──────── Records for processing
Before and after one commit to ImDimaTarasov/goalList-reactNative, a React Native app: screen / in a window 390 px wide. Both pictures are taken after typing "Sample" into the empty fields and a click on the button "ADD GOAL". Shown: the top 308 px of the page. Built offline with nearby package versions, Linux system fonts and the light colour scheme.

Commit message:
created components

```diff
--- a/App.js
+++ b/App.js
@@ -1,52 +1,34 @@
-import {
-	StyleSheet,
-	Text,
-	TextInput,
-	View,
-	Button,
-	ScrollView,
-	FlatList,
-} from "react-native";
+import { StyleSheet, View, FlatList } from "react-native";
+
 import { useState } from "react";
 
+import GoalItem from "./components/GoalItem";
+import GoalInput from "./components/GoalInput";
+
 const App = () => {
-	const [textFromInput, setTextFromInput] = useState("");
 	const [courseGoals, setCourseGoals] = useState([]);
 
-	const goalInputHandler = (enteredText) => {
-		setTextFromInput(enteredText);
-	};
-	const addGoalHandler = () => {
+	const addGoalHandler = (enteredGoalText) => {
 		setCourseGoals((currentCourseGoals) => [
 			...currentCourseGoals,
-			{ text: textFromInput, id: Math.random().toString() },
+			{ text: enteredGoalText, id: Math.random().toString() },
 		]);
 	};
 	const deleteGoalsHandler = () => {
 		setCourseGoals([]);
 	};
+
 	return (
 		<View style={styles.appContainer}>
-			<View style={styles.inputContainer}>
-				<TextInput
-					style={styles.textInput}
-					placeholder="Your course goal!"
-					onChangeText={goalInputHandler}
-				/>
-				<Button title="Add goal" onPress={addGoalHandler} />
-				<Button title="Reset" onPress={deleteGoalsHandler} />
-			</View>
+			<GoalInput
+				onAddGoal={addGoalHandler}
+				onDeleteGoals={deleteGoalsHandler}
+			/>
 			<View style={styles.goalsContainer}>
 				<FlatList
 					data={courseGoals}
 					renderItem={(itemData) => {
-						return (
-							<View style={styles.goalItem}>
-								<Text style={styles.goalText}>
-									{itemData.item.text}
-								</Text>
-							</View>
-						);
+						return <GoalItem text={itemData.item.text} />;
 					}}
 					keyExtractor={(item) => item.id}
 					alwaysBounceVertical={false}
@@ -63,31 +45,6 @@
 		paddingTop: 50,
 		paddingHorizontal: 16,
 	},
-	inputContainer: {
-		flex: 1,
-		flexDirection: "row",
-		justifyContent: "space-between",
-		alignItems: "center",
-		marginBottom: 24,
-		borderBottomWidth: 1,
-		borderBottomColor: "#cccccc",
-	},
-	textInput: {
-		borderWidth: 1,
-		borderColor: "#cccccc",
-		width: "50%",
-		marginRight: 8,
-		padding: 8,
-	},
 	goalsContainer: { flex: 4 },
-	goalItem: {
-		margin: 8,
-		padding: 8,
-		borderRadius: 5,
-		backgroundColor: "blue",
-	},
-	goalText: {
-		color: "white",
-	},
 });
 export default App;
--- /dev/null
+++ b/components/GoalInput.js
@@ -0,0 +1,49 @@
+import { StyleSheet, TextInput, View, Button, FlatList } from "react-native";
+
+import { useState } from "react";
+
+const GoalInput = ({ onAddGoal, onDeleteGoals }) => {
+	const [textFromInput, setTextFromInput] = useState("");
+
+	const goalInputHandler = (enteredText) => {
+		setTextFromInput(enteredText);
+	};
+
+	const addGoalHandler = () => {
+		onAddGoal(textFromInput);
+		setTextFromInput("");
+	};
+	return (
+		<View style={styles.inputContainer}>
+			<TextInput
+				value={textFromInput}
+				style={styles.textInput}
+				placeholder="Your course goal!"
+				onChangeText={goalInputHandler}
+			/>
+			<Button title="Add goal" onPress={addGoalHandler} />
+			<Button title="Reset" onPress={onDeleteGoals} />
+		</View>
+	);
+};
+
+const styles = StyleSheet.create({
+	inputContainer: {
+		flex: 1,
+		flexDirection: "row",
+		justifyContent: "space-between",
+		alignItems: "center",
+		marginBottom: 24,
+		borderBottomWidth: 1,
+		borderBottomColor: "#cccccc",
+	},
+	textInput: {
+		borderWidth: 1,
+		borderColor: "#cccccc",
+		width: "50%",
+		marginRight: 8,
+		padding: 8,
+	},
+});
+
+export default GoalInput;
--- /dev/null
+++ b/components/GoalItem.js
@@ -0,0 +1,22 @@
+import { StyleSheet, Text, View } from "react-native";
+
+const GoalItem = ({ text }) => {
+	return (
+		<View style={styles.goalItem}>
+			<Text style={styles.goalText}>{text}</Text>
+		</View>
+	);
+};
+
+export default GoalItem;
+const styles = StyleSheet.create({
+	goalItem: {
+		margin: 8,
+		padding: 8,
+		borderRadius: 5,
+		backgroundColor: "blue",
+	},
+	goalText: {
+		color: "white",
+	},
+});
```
────────────────
▶ **Requirement**
Without leaving anything out, give the entries again exactly.

▶ **Task response**
Before and after one commit to ImDimaTarasov/goalList-reactNative, a React Native app: screen / in a window 390 px wide. Both pictures are taken after typing "Sample" into the empty fields and a click on the button "ADD GOAL". Shown: the top 308 px of the page. Built offline with nearby package versions, Linux system fonts and the light colour scheme.

Commit message:
created components

```diff
--- a/App.js
+++ b/App.js
@@ -1,52 +1,34 @@
-import {
-	StyleSheet,
-	Text,
-	TextInput,
-	View,
-	Button,
-	ScrollView,
-	FlatList,
-} from "react-native";
+import { StyleSheet, View, FlatList } from "react-native";
+
 import { useState } from "react";
 
+import GoalItem from "./components/GoalItem";
+import GoalInput from "./components/GoalInput";
+
 const App = () => {
-	const [textFromInput, setTextFromInput] = useState("");
 	const [courseGoals, setCourseGoals] = useState([]);
 
-	const goalInputHandler = (enteredText) => {
-		setTextFromInput(enteredText);
-	};
-	const addGoalHandler = () => {
+	const addGoalHandler = (enteredGoalText) => {
 		setCourseGoals((currentCourseGoals) => [
 			...currentCourseGoals,
-			{ text: textFromInput, id: Math.random().toString() },
+			{ text: enteredGoalText, id: Math.random().toString() },
 		]);
 	};
 	const deleteGoalsHandler = () => {
 		setCourseGoals([]);
 	};
+
 	return (
 		<View style={styles.appContainer}>
-			<View style={styles.inputContainer}>
-				<TextInput
-					style={styles.textInput}
-					placeholder="Your course goal!"
-					onChangeText={goalInputHandler}
-				/>
-				<Button title="Add goal" onPress={addGoalHandler} />
-				<Button title="Reset" onPress={deleteGoalsHandler} />
-			</View>
+			<GoalInput
+				onAddGoal={addGoalHandler}
+				onDeleteGoals={deleteGoalsHandler}
+			/>
 			<View style={styles.goalsContainer}>
 				<FlatList
 					data={courseGoals}
 					renderItem={(itemData) => {
-						return (
-							<View style={styles.goalItem}>
-								<Text style={styles.goalText}>
-									{itemData.item.text}
-								</Text>
-							</View>
-						);
+						return <GoalItem text={itemData.item.text} />;
 					}}
 					keyExtractor={(item) => item.id}
 					alwaysBounceVertical={false}
@@ -63,31 +45,6 @@
 		paddingTop: 50,
 		paddingHorizontal: 16,
 	},
-	inputContainer: {
-		flex: 1,
-		flexDirection: "row",
-		justifyContent: "space-between",
-		alignItems: "center",
-		marginBottom: 24,
-		borderBottomWidth: 1,
-		borderBottomColor: "#cccccc",
-	},
-	textInput: {
-		borderWidth: 1,
-		borderColor: "#cccccc",
-		width: "50%",
-		marginRight: 8,
-		padding: 8,
-	},
 	goalsContainer: { flex: 4 },
-	goalItem: {
-		margin: 8,
-		padding: 8,
-		borderRadius: 5,
-		backgroundColor: "blue",
-	},
-	goalText: {
-		color: "white",
-	},
 });
 export default App;
--- /dev/null
+++ b/components/GoalInput.js
@@ -0,0 +1,49 @@
+import { StyleSheet, TextInput, View, Button, FlatList } from "react-native";
+
+import { useState } from "react";
+
+const GoalInput = ({ onAddGoal, onDeleteGoals }) => {
+	const [textFromInput, setTextFromInput] = useState("");
+
+	const goalInputHandler = (enteredText) => {
+		setTextFromInput(enteredText);
+	};
+
+	const addGoalHandler = () => {
+		onAddGoal(textFromInput);
+		setTextFromInput("");
+	};
+	return (
+		<View style={styles.inputContainer}>
+			<TextInput
+				value={textFromInput}
+				style={styles.textInput}
+				placeholder="Your course goal!"
+				onChangeText={goalInputHandler}
+			/>
+			<Button title="Add goal" onPress={addGoalHandler} />
+			<Button title="Reset" onPress={onDeleteGoals} />
+		</View>
+	);
+};
+
+const styles = StyleSheet.create({
+	inputContainer: {
+		flex: 1,
+		flexDirection: "row",
+		justifyContent: "space-between",
+		alignItems: "center",
+		marginBottom: 24,
+		borderBottomWidth: 1,
+		borderBottomColor: "#cccccc",
+	},
+	textInput: {
+		borderWidth: 1,
+		borderColor: "#cccccc",
+		width: "50%",
+		marginRight: 8,
+		padding: 8,
+	},
+});
+
+export default GoalInput;
--- /dev/null
+++ b/components/GoalItem.js
@@ -0,0 +1,22 @@
+import { StyleSheet, Text, View } from "react-native";
+
+const GoalItem = ({ text }) => {
+	return (
+		<View style={styles.goalItem}>
+			<Text style={styles.goalText}>{text}</Text>
+		</View>
+	);
+};
+
+export default GoalItem;
+const styles = StyleSheet.create({
+	goalItem: {
+		margin: 8,
+		padding: 8,
+		borderRadius: 5,
+		backgroundColor: "blue",
+	},
+	goalText: {
+		color: "white",
+	},
+});
```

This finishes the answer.